Responding to climate change will require a fundamental shift in Australia's approach to management and workforce skills. Reducing greenhouse gas emissions means new processes for industrial and agricultural production, new research and investment in low-emission technologies, new patterns of consumption, and innovative thinking in almost every aspect of business life. Business as usual will simply not suffice.
How effectively business responds depends heavily on having the right skills. And yet the importance of skills is frequently overlooked in all the policy debate around climate change.
Climate change demands not only the development of new skills to support new jobs in new industries, it also demands a retooling of the skills of the Australian workforce, as existing jobs and industries are re-oriented.
CSIRO modelling suggests that in order to make deep cuts in Australia's greenhouse emissions, it will be necessary to provide green skills for up to 3.25 million workers in sectors that have a high environmental impact. Many other low environmental impact industries will also require green-collar jobs as Australia moves to meet deep cuts in its emissions between 2020 and 2050.
The skills identified include industry-specific foundational knowledge (such as knowledge of the properties of CO2 in the carbon capture and storage industries) as well as high-level information technology skills, strong technical skills and excellent generic skills such as problem solving, analysis and communication. Already there is a significant body of evidence showing the impact skills shortages are having in preventing businesses from adopting greener solutions.
Public training providers in some states report that they are operating at capacity in traditional trade areas and so are not able to move into the new technology areas which will help address climate change, despite high levels of public interest.
In other areas, a lack of availability of suitable training courses and facilities is delaying the improvement of workers' skills in areas such as solar and photovoltaic technology.

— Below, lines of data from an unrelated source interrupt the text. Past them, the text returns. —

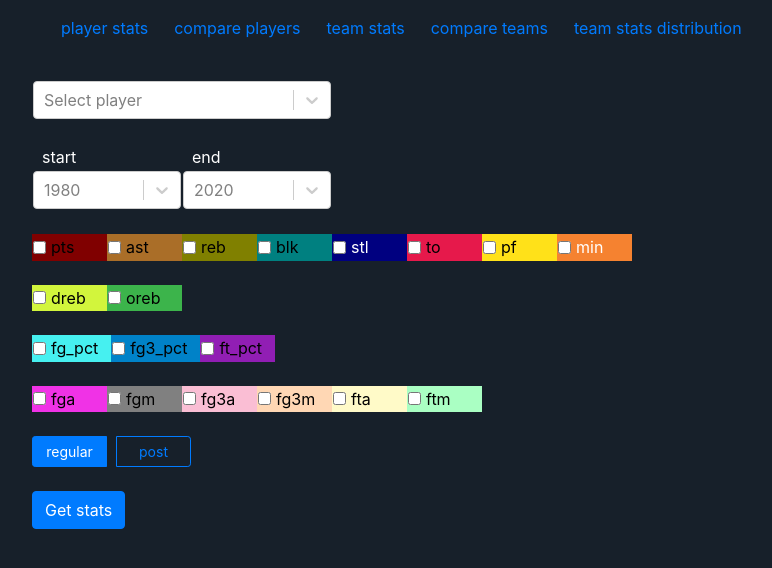
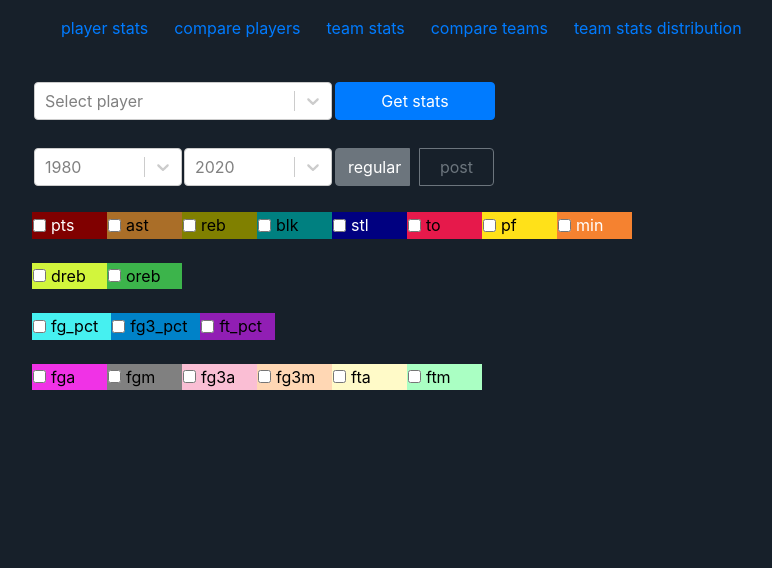
Before and after one commit to PTParta/nba_stat_app, a React (Create React App) app in the folder frontend/: page / in a window 1280 px wide. Shown: the top 568 px of the page, without its empty margins (53-825 px from the left). Built offline with nearby package versions, Linux system fonts and the light colour scheme; no server answers.

Commit message:
Reposition buttons: Get stats, regular and post. Refactoring

```diff
--- a/frontend/package.json
+++ b/frontend/package.json
@@ -16,7 +16,6 @@
     "react-router-dom": "^5.2.0",
     "react-scripts": "4.0.3",
     "react-select": "^4.2.1",
-    "react-slider": "^1.1.4",
     "web-vitals": "^1.1.1"
   },
   "scripts": {
--- a/frontend/src/App.js
+++ b/frontend/src/App.js
@@ -8,10 +8,6 @@ import NavigationBar from './components/NavigationBar'
 import GetStats from './components/GetStats'
 import SelectRegularPost from './components/SelectRegularPost'
 import SelectStats from './components/SelectStats'
-
-//import Slider from 'range-sliders'
-import ReactSlider from 'react-slider'
-
 
 //import Teams from './components/Teams'
 
@@ -84,7 +80,6 @@ function App() {
             ? <PlayerStats
               playerStats={playerStats}
               teams={teams}
-              /* selectedSeasons={selectedSeasons} */
               regularSeasonSelected={regularSeasonSelected}
               postSeasonSelected={postSeasonSelected}
               ptsSelected={ptsSelected}
@@ -111,18 +106,46 @@ function App() {
             />
             : <></>}
           <br></br>
+          <table>
+            <tbody>
+              <tr>
+                <td >
                   <SelectPlayer
                     players={players}
                     setSelectedPlayer={setSelectedPlayer}
                   />
+                </td>
+                <td >
+                  <GetStats
+                    selectedPlayer={selectedPlayer}
+                    players={players}
+                    setPlayerStats={setPlayerStats}
+                    regularSeasonSelected={regularSeasonSelected}
+                    postSeasonSelected={postSeasonSelected}
+                  />
+                </td>
+              </tr>
               <br></br>
+              <tr>
+                <td>
                   <SelectSeasons
-            /* setSelectedSeasons={setSelectedSeasons} */
                     setSelectedFirstSeason={setSelectedFirstSeason}
                     setSelectedLastSeason={setSelectedLastSeason}
                     selectedFirstSeason={selectedFirstSeason}
                     selectedLastSeason={selectedLastSeason}
                   />
+                </td>
+                <td>
+                  <SelectRegularPost
+                    regularSeasonSelected={regularSeasonSelected}
+                    postSeasonSelected={postSeasonSelected}
+                    setRegularSeasonSelected={setRegularSeasonSelected}
+                    setPostSeasonSelected={setPostSeasonSelected}
+                  />
+                </td>
+              </tr>
+            </tbody>
+          </table>
           <br></br>
           <SelectStats
             ptsSelected={ptsSelected}
@@ -163,25 +186,6 @@ function App() {
             setPfSelected={setPfSelected}
             minSelected={minSelected}
             setMinSelected={setMinSelected} />
-
-          <SelectRegularPost
-            regularSeasonSelected={regularSeasonSelected}
-            postSeasonSelected={postSeasonSelected}
-            setRegularSeasonSelected={setRegularSeasonSelected}
-            setPostSeasonSelected={setPostSeasonSelected}
-          />
-          <br></br>
-
-          <GetStats
-            selectedPlayer={selectedPlayer}
-            /* selectedSeasons={selectedSeasons} */
-            players={players}
-            setPlayerStats={setPlayerStats}
-            regularSeasonSelected={regularSeasonSelected}
-            postSeasonSelected={postSeasonSelected}
-          />
-          <br></br>
-          <br></br>
         </div>
       </div>
     </Router>
--- a/frontend/src/components/GetStats.js
+++ b/frontend/src/components/GetStats.js
@@ -4,10 +4,10 @@ import playerStatService from '../services/playerStats'
 
 const GetStats = ({ selectedPlayer, selectedSeasons, players, setPlayerStats, regularSeasonSelected, postSeasonSelected }) => {
 
-  const getPlayerStats = (playerFullName, /* seasons, */ /* regularSeasonSelected, postSeasonSelected */) => {
+  const getPlayerStats = (playerFullName) => {
     const searchedPlayer = players.find(player => player.fullName === playerFullName)
     console.log('searched player', searchedPlayer)
-    playerStatService.getPlayerStatsFromDB(/* seasons, */ searchedPlayer.apiId/* , regularSeasonSelected, postSeasonSelected */)
+    playerStatService.getPlayerStatsFromDB(searchedPlayer.apiId)
       .then((response) => {
         setPlayerStats(response.data.sort((a, b) =>
           new Date(a.game.date).getTime() - new Date(b.game.date).getTime())
@@ -15,8 +15,10 @@ const GetStats = ({ selectedPlayer, selectedSeasons, players, setPlayerStats, re
       })
   }
   return (
-    <Button variant='primary'
-      onClick={() => getPlayerStats(selectedPlayer, /* selectedSeasons, */ /* regularSeasonSelected, postSeasonSelected */)}>Get stats</Button>
+    <Button
+      style={{ width: '160px' }}
+      variant='primary'
+      onClick={() => getPlayerStats(selectedPlayer)}>Get stats</Button>
   )
 }
 
--- a/frontend/src/components/PlayerStats.js
+++ b/frontend/src/components/PlayerStats.js
@@ -1,5 +1,5 @@
 import React from 'react'
-import { Chart, Line } from 'react-chartjs-2'
+import { Line } from 'react-chartjs-2'
 import trailingMeanService from '../services/trailingMeans'
 import colors from '../styling/colors'
 
--- a/frontend/src/components/SelectRegularPost.js
+++ b/frontend/src/components/SelectRegularPost.js
@@ -4,7 +4,6 @@ import { useState } from 'react'
 
 const SelectRegularPost = ({ setRegularSeasonSelected, setPostSeasonSelected }) => {
 
-  //const [checked, setChecked] = useState(false);
   const [radioValue, setRadioValue] = useState('1');
 
   const radios = [
@@ -26,13 +25,13 @@ const SelectRegularPost = ({ setRegularSeasonSelected, setPostSeasonSelected })
 
   return (
     <div>
-      <ButtonGroup toggle size="sm">
+      <ButtonGroup toggle size="md" /* styles={{ marginLeft: '10px' }} */ >
         {radios.map((radio, idx) => (
           <ToggleButton
             style={{ width: '75px', marginRight: '10px' }}
             key={idx}
             type="radio"
-            variant="outline-primary"
+            variant="outline-secondary"
             name="radio"
             value={radio.value}
             checked={radioValue === radio.value}
--- a/frontend/src/components/SelectSeasons.js
+++ b/frontend/src/components/SelectSeasons.js
@@ -24,10 +24,6 @@ const SelectSeasons = ({
     <div>
       <table>
         <tbody>
-          <tr style={{ color: 'white' }}>
-            <td style={{ paddingLeft: '10px' }}>start</td>
-            <td style={{ paddingLeft: '10px' }}>end</td>
-          </tr>
           <tr>
             <td width={'150px'}><Select
               options={seasonSelectAscending}
--- a/frontend/src/components/SelectStats.js
+++ b/frontend/src/components/SelectStats.js
@@ -54,7 +54,7 @@ const SelectStats = (
         <table>
           <tbody>
             <tr>
-              <td style={{width:cellWidth, backgroundColor: colors.maroonLine, color:'black' }}>
+              <td style={{ width: cellWidth, backgroundColor: colors.maroonLine, color: 'white' }}>
                 <Form.Check
                   inline={true}
                   onChange={() => setPtsSelected(!ptsSelected)}
@@ -62,49 +62,49 @@ const SelectStats = (
                   label="pts"
                   background={colors.maroonLine} />
               </td>
-              <td style={{width:cellWidth, backgroundColor: colors.brownLine, color:'black' }}>
+              <td style={{ width: cellWidth, backgroundColor: colors.brownLine, color: 'black' }}>
                 <Form.Check
                   inline={true}
                   onChange={() => setAstSelected(!astSelected)}
                   type="checkbox"
                   label="ast" />
               </td>
-              <td style={{width:cellWidth, backgroundColor: colors.oliveLine, color:'black' }}>
+              <td style={{ width: cellWidth, backgroundColor: colors.oliveLine, color: 'black' }}>
                 <Form.Check
                   inline={true}
                   onChange={() => setRebSelected(!rebSelected)}
                   type="checkbox"
                   label="reb" />
               </td>
-              <td style={{width:cellWidth, backgroundColor: colors.tealLine, color:'black' }}>
+              <td style={{ width: cellWidth, backgroundColor: colors.tealLine, color: 'black' }}>
                 <Form.Check
                   inline={true}
                   onChange={() => setBlkSelected(!blkSelected)}
                   type="checkbox"
                   label="blk" />
               </td>
-              <td style={{width:cellWidth, backgroundColor: colors.navyLine/* , color:'black' */ }}>
+              <td style={{ width: cellWidth, backgroundColor: colors.navyLine/* , color:'black' */ }}>
                 <Form.Check
                   inline={true}
                   onChange={() => setStlSelected(!stlSelected)}
                   type="checkbox"
                   label="stl" />
               </td>
-              <td style={{width:cellWidth, backgroundColor: colors.redLine, color:'black' }}>
+              <td style={{ width: cellWidth, backgroundColor: colors.redLine, color: 'black' }}>
                 <Form.Check
                   inline={true}
                   onChange={() => setTurnoverSelected(!turnoverSelected)}
                   type="checkbox"
                   label="to" />
               </td>
-              <td style={{width:cellWidth, backgroundColor: colors.yellowLine, color:'black' }}>
+              <td style={{ width: cellWidth, backgroundColor: colors.yellowLine, color: 'black' }}>
                 <Form.Check
                   inline={true}
                   onChange={() => setPfSelected(!pfSelected)}
                   type="checkbox"
                   label="pf" />
               </td>
-              <td style={{width:cellWidth, backgroundColor: colors.orangeLine }}>
+              <td style={{ width: cellWidth, backgroundColor: colors.orangeLine }}>
                 <Form.Check
                   inline={true}
                   onChange={() => setMinSelected(!minSelected)}
@@ -115,20 +115,19 @@ const SelectStats = (
           </tbody>
         </table>
       </Form>
-
       <br></br>
       <Form>
         <table>
           <tbody>
             <tr>
-              <td style={{width:cellWidth, backgroundColor: colors.limeLine, color:'black' }}>
+              <td style={{ width: cellWidth, backgroundColor: colors.limeLine, color: 'black' }}>
                 <Form.Check
                   inline={true}
                   onChange={() => setDrebSelected(!drebSelected)}
                   type="checkbox"
                   label="dreb" />
               </td>
-              <td style={{width:cellWidth, backgroundColor: colors.greenLine, color:'black' }}>
+              <td style={{ width: cellWidth, backgroundColor: colors.greenLine, color: 'black' }}>
                 <Form.Check
                   inline={true}
                   onChange={() => setOrebSelected(!orebSelected)}
@@ -141,27 +140,26 @@ const SelectStats = (
           </tbody>
         </table>
       </Form>
-
       <br></br>
       <Form>
         <table>
           <tbody>
             <tr>
-              <td style={{width:cellWidth, backgroundColor: colors.cyanLine, color:'black' }}>
+              <td style={{ width: cellWidth, backgroundColor: colors.cyanLine, color: 'black' }}>
                 <Form.Check
                   inline={true}
                   onChange={() => setFg_pctSelected(!fg_pctSelected)}
                   type="checkbox"
                   label="fg_pct" />
               </td>
-              <td style={{width:cellWidth, backgroundColor: colors.blueLine, color:'black' }}>
+              <td style={{ width: cellWidth, backgroundColor: colors.blueLine, color: 'black' }}>
                 <Form.Check
                   inline={true}
                   onChange={() => setFg3_pctSelected(!fg3_pctSelected)}
                   type="checkbox"
                   label="fg3_pct" />
               </td>
-              <td style={{width:cellWidth, backgroundColor: colors.purpleLine, color:'black' }}>
+              <td style={{ width: cellWidth, backgroundColor: colors.purpleLine, color: 'black' }}>
                 <Form.Check
                   inline={true}
                   onChange={() => setFt_pctSelected(!ft_pctSelected)}
@@ -173,48 +171,47 @@ const SelectStats = (
           </tbody>
         </table>
       </Form>
-
       <br></br>
       <Form>
         <table>
           <tbody>
             <tr>
-              <td style={{width:cellWidth, backgroundColor: colors.magentaLine, color:'black' }}>
+              <td style={{ width: cellWidth, backgroundColor: colors.magentaLine, color: 'black' }}>
                 <Form.Check
                   inline={true}
                   onChange={() => setFgaSelected(!fgaSelected)}
                   type="checkbox"
                   label="fga" />
               </td>
-              <td style={{width:cellWidth, backgroundColor: colors.greyLine, color:'black' }}>
+              <td style={{ width: cellWidth, backgroundColor: colors.greyLine, color: 'black' }}>
                 <Form.Check
                   inline={true}
                   onChange={() => setFgmSelected(!fgmSelected)}
                   type="checkbox"
                   label="fgm" />
               </td>
-              <td style={{width:cellWidth, backgroundColor: colors.pinkLine, color:'black' }}>
+              <td style={{ width: cellWidth, backgroundColor: colors.pinkLine, color: 'black' }}>
                 <Form.Check
                   inline={true}
                   onChange={() => setFg3aSelected(!fg3aSelected)}
                   type="checkbox"
                   label="fg3a" />
               </td>
-              <td style={{width:cellWidth, backgroundColor: colors.apricotLine, color:'black' }}>
+              <td style={{ width: cellWidth, backgroundColor: colors.apricotLine, color: 'black' }}>
                 <Form.Check
                   inline={true}
                   onChange={() => setFg3mSelected(!fg3mSelected)}
                   type="checkbox"
                   label="fg3m" />
               </td>
-              <td style={{width:cellWidth, backgroundColor: colors.beigeLine, color:'black' }}>
+              <td style={{ width: cellWidth, backgroundColor: colors.beigeLine, color: 'black' }}>
                 <Form.Check
                   inline={true}
                   onChange={() => setFtaSelected(!ftaSelected)}
                   type="checkbox"
                   label="fta" />
               </td>
-              <td style={{width:cellWidth, backgroundColor: colors.mintLine, color:'black' }}>
+              <td style={{ width: cellWidth, backgroundColor: colors.mintLine, color: 'black' }}>
                 <Form.Check
                   inline={true}
                   onChange={() => setFtmSelected(!ftmSelected)}
```
Also changed, not shown: 1 other file (tests, documents, lock files or other folders). Lines whose indentation alone changed are shown as unchanged.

AI Group research on emerging technologies identified a strong demand for skills in technologies focused on addressing climate change, global warming and population growth. What is particularly interesting about such technologies is that they are interrelated, multi-disciplinary and highly diverse. As a consequence they cross traditional industry and educational boundaries. This presents significant challenges to a training sector organised along traditional industry lines.
It is also imperative that the skills needed to meet the climate change challenge are embedded at every level of Australian industry, from the shop floor to the boardroom.
Discuss in our Forums
See what other readers are saying about this article!
Click here to read & post comments.
1 post so far.